The task:
Which lines of the records below contain the string "inline"? Report each of them.

Data for review:
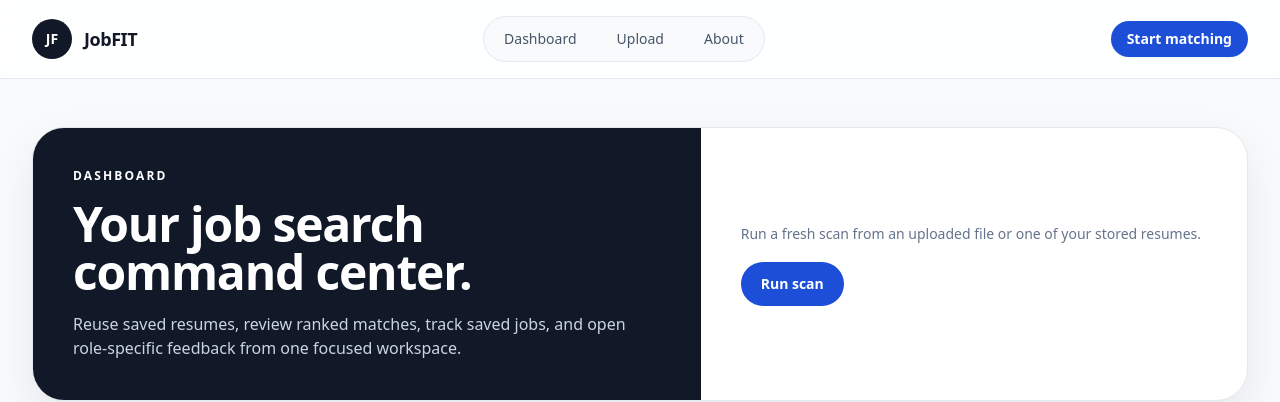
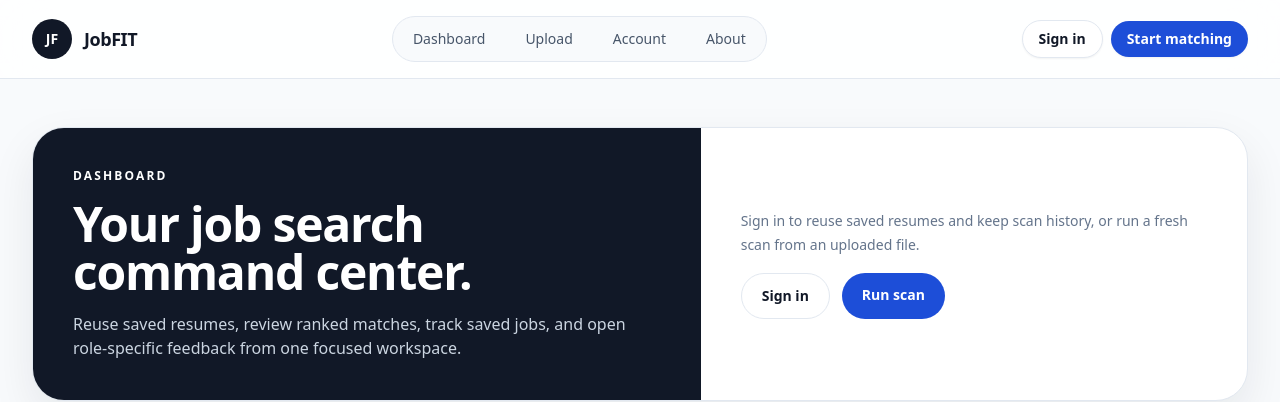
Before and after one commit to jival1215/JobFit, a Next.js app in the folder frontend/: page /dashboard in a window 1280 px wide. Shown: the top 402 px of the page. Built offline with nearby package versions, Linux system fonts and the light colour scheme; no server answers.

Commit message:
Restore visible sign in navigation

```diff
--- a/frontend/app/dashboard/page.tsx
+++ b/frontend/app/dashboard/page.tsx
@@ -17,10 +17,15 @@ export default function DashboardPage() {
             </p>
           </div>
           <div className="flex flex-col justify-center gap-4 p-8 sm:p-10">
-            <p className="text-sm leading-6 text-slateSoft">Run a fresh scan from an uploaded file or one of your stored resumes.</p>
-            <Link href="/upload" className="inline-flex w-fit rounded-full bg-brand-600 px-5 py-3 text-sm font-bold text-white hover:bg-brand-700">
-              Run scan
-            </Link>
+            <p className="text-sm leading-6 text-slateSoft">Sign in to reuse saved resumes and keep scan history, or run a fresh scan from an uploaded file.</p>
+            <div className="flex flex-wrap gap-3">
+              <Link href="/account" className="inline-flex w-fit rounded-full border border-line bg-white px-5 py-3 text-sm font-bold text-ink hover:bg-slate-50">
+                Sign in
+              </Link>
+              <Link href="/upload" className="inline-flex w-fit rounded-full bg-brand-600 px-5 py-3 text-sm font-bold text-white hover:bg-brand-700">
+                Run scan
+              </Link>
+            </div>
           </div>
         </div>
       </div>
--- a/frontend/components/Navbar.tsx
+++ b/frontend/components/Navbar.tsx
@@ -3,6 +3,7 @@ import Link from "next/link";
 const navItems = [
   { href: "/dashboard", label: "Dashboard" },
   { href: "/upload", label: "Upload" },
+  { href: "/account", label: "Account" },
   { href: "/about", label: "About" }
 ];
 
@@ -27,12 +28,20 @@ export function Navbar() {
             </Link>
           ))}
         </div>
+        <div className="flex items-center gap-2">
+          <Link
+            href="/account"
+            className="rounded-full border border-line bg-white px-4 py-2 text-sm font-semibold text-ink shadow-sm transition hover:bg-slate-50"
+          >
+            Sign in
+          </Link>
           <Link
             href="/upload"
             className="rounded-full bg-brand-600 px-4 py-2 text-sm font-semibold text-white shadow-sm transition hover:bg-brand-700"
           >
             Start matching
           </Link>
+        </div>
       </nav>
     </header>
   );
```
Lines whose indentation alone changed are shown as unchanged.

--

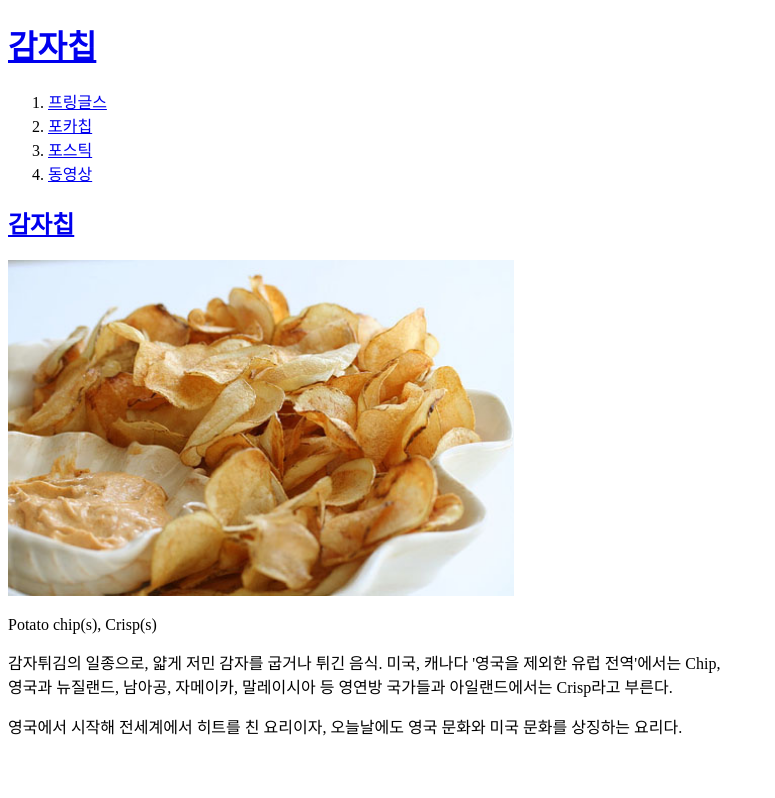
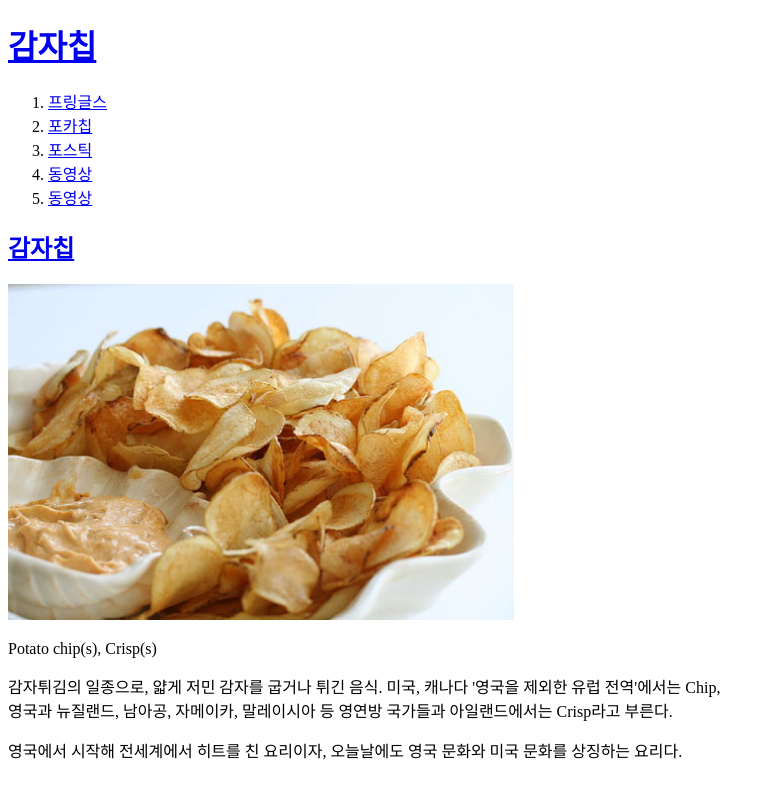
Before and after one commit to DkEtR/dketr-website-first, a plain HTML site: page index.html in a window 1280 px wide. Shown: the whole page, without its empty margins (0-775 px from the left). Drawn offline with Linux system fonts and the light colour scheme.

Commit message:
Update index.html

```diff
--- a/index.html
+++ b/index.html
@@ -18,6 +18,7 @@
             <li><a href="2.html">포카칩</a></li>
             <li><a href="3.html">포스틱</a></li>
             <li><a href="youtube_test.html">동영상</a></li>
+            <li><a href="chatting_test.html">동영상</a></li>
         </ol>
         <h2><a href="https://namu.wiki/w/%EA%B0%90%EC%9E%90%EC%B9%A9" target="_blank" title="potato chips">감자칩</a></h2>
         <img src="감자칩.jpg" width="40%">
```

...

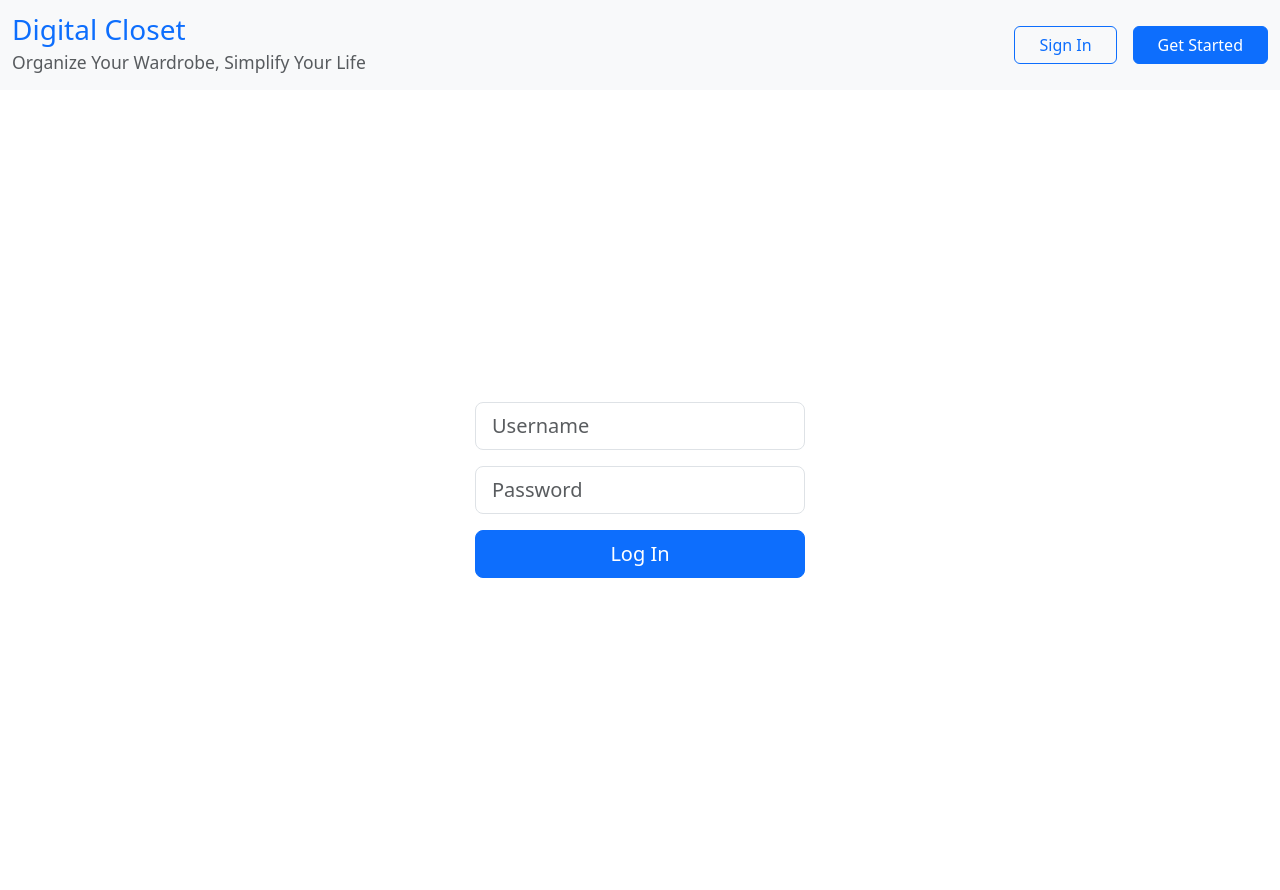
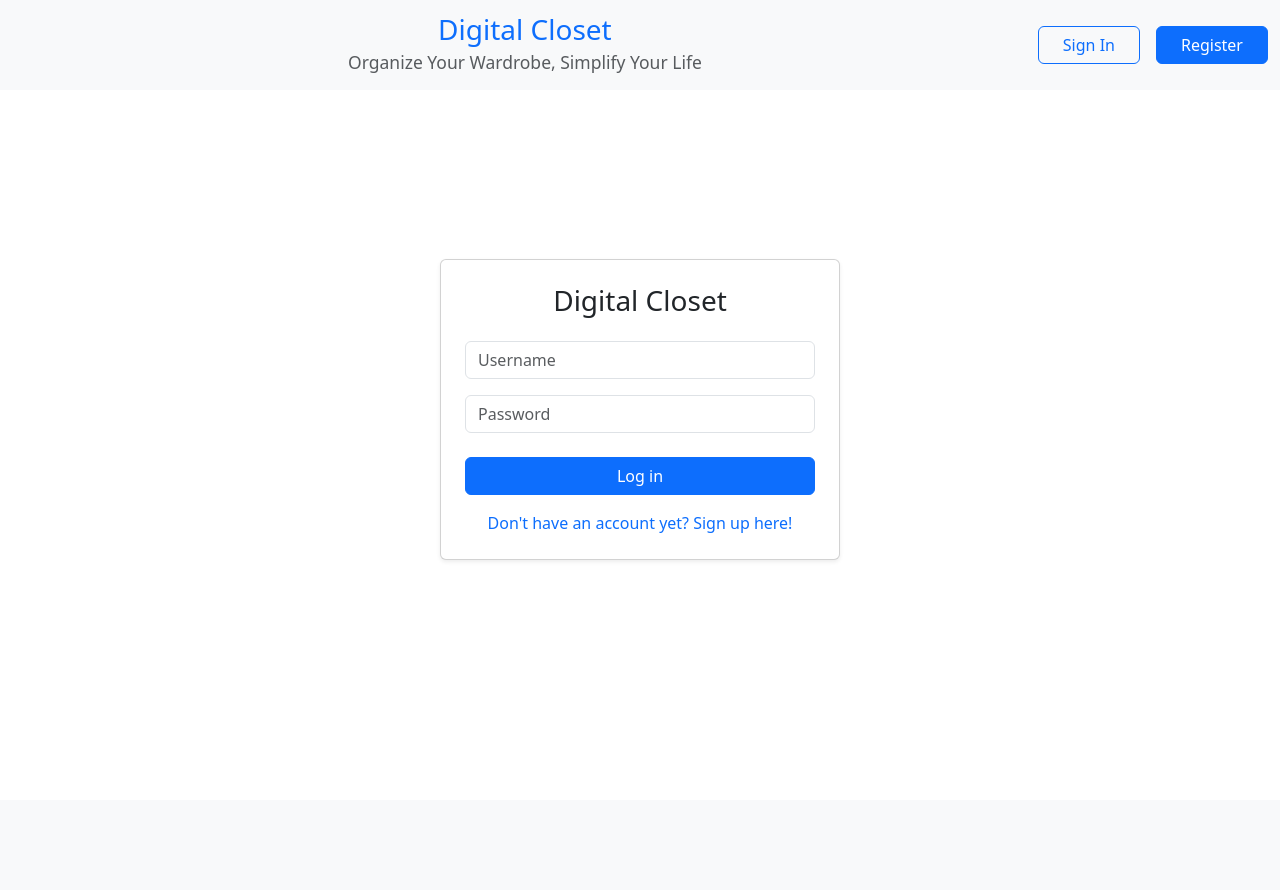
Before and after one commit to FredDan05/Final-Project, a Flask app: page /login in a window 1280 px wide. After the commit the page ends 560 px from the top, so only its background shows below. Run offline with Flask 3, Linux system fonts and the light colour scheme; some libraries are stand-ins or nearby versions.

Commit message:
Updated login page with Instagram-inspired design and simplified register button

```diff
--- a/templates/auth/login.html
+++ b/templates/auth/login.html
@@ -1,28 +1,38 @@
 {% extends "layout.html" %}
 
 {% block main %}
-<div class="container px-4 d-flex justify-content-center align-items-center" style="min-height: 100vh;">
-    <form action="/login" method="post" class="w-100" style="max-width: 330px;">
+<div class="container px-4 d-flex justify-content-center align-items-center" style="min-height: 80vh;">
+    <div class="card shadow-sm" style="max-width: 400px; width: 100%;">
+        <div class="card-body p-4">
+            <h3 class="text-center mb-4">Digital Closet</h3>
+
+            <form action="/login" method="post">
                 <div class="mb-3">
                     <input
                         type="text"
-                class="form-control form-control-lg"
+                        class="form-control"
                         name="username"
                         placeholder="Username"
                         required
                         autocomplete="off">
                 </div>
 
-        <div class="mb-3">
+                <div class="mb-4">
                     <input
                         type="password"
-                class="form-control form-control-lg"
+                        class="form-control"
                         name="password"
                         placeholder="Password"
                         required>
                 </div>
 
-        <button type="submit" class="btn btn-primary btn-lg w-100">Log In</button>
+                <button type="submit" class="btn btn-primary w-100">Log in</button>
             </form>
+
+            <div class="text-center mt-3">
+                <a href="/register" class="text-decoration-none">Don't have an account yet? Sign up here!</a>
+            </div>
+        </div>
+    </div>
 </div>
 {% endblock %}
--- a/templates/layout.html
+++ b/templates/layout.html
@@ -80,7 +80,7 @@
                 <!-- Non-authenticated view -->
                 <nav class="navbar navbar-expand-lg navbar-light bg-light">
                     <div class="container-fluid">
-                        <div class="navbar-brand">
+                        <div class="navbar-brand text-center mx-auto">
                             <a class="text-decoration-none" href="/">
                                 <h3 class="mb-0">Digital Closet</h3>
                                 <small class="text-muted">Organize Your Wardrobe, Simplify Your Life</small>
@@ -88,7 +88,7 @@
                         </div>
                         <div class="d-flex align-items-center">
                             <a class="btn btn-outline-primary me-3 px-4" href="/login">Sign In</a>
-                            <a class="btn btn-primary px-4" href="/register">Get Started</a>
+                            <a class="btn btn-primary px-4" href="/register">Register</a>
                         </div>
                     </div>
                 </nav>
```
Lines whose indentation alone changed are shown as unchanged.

Task response:
-            <Link href="/upload" className="inline-flex w-fit rounded-full bg-brand-600 px-5 py-3 text-sm font-bold text-white hover:bg-brand-700">
+              <Link href="/account" className="inline-flex w-fit rounded-full border border-line bg-white px-5 py-3 text-sm font-bold text-ink hover:bg-slate-50">
+              <Link href="/upload" className="inline-flex w-fit rounded-full bg-brand-600 px-5 py-3 text-sm font-bold text-white hover:bg-brand-700">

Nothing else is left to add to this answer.